But however bad I felt, Malcolm must have felt far worse. He’d sidled in just after eleven, wafting the sweet stink of sweat and alcohol, and had immediately been summoned to Obe’s office.
The tone of the conversation, if not the words, drifted through the glass door. Obe had never been any good at giving anyone a carpeting. His muffled words sounded apologetic, but he continued without stopping, as if he were determined to get it all out in one shot.
As longest-standing employee, Obe had been pushed into acting as manager by the trustees after our old manager left in October for a better-paying job. Malcolm and I had both applied for the promotion but wouldn’t hear the decision until after the Christmas break. If it was me, then I’d be the one having to tell Malcolm off the next time he did something stupid. I didn’t know if I was relishing the thought or dreading it. And if Malcolm got the job? I didn’t want to think about that.
I binned the last largish piece of plasticky stuff and surveyed the office. I’d got the worst of it off, and the remainder would have to wait. Our cleaning service had been the most recent victim of our budget cuts, and, too late, it occurred to me I should have asked Obe to get Malcolm to clean up the mess he’d made.
I stood up too fast, and the headache that had been building at the back of my skull flooded my brain. I grabbed two headache tablets from the stash in my drawer and swallowed them with a slug from my water bottle.
When Obe’s door opened, I was midway through drafting an appeal against false dismissal for a shifter client. A copy of our leaflet, ‘Animorphism—Facts and Myths,’ lay on my desk. I’d copied the fact that animorphism couldn’t be transmitted by infection word for word, but I was still struggling to find a less patronising way to explain why a man who could shift into a hamster wasn’t a threat to anyone.
My stepfather called us ‘Citizen’s Advice for Monsters,’ which was accurate, if a little mean-spirited. The Lipscombe Trust was an independent non-profit organisation, and we got just enough government funding to keep us afloat, although I wasn’t sure for how much longer.
Malcolm popped his head round the door. He was a touch over six feet and almost reached the top of the cheap doorframe. The silver strands that had begun to appear in his dark hair were gone, and again it occurred to me to wonder why the vanity that impelled him to dye his hair wasn’t enough also to prompt him to buy a nose-hair trimmer.
He flashed me a smile that was all teeth. ‘I’m told I owe you an apology.’
I raised my eyebrows. ‘Don’t apologise to me. Apologise to Habi. I already know you’re a weasel.’
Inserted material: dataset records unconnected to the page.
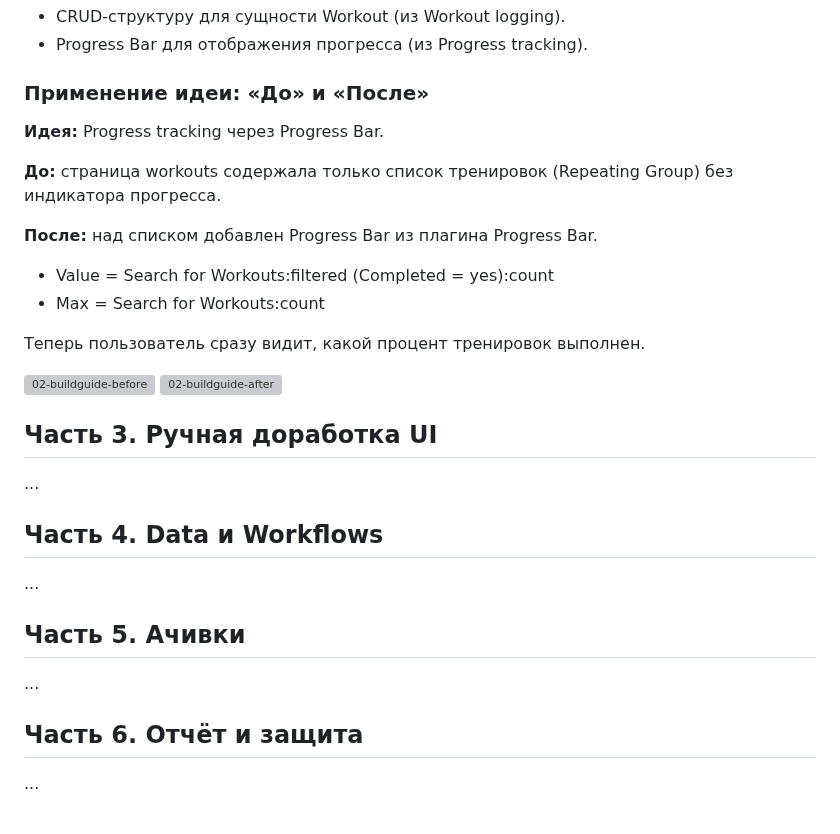
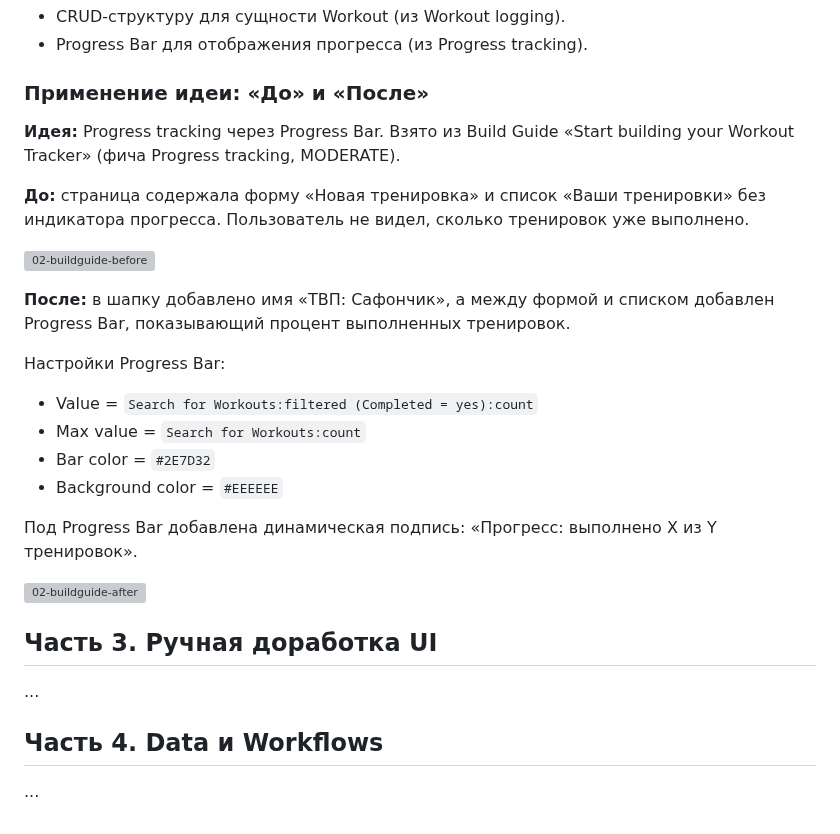
Before and after one commit to michaellix/visual-programming-labs-Safonchik, a Markdown page: lab3/docs/report.md, the part around the change. Rendered like a GitHub page; grey boxes are pictures that could not be loaded.

Commit message:
lab3: realised progress tracking from build guide and added progress bar

```diff
--- a/lab3/docs/report.md
+++ b/lab3/docs/report.md
@@ -61,18 +61,30 @@ AI Bubble сгенерировал для каждого запроса перс
 - Progress Bar для отображения прогресса (из Progress tracking).
 
 ### Применение идеи: «До» и «После»
+
 **Идея:** Progress tracking через Progress Bar.
+Взято из Build Guide «Start building your Workout Tracker»
+(фича Progress tracking, MODERATE).
 
-**До:** страница workouts содержала только список тренировок
-(Repeating Group) без индикатора прогресса.
-
-**После:** над списком добавлен Progress Bar из плагина Progress Bar.
-- Value = Search for Workouts:filtered (Completed = yes):count
-- Max = Search for Workouts:count
-
-Теперь пользователь сразу видит, какой процент тренировок выполнен.
+**До:** страница содержала форму «Новая тренировка» и список
+«Ваши тренировки» без индикатора прогресса.
+Пользователь не видел, сколько тренировок уже выполнено.
 
 ![02-buildguide-before](screenshots/02-buildguide-before.png)
+
+**После:** в шапку добавлено имя «ТВП: Сафончик»,
+а между формой и списком добавлен Progress Bar,
+показывающий процент выполненных тренировок.
+
+Настройки Progress Bar:
+- Value = `Search for Workouts:filtered (Completed = yes):count`
+- Max value = `Search for Workouts:count`
+- Bar color = `#2E7D32`
+- Background color = `#EEEEEE`
+
+Под Progress Bar добавлена динамическая подпись:
+«Прогресс: выполнено X из Y тренировок».
+
 ![02-buildguide-after](screenshots/02-buildguide-after.png)
 
 ## Часть 3. Ручная доработка UI
@@ -80,9 +92,3 @@ AI Bubble сгенерировал для каждого запроса перс
 
 ## Часть 4. Data и Workflows
 ...
-
-## Часть 5. Ачивки
-...
-
-## Часть 6. Отчёт и защита
-...
```
Also changed, not shown: lab3/screenshots/02-buildguide-after.png (added), lab3/screenshots/02-buildguide-before.png (added).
‘Oh, ha-ha. Very funny.’
I turned my attention back to the appeal against false dismissal for the hamster and picked up my pencil. ‘You owe me for dry cleaning.’
‘Yeah, sorry about that. I’ll pay.’
I looked up to give him a conciliatory smile, but he’d already gone.
Malcolm got bladdered at the Christmas party every year. That was nothing new. Neither was getting handsy with every female member of staff, including me. Nor was getting maudlin about his dead first wife. But downing six shots of tequila in a row and throwing up all over me and Habi? That was new.
Moments later, his voice drifted up from down the corridor, all sweetness. But our new receptionist must have been less forgiving than I was, because the next thing I heard was the sound of a slammed door. I hesitated then trotted down the corridor.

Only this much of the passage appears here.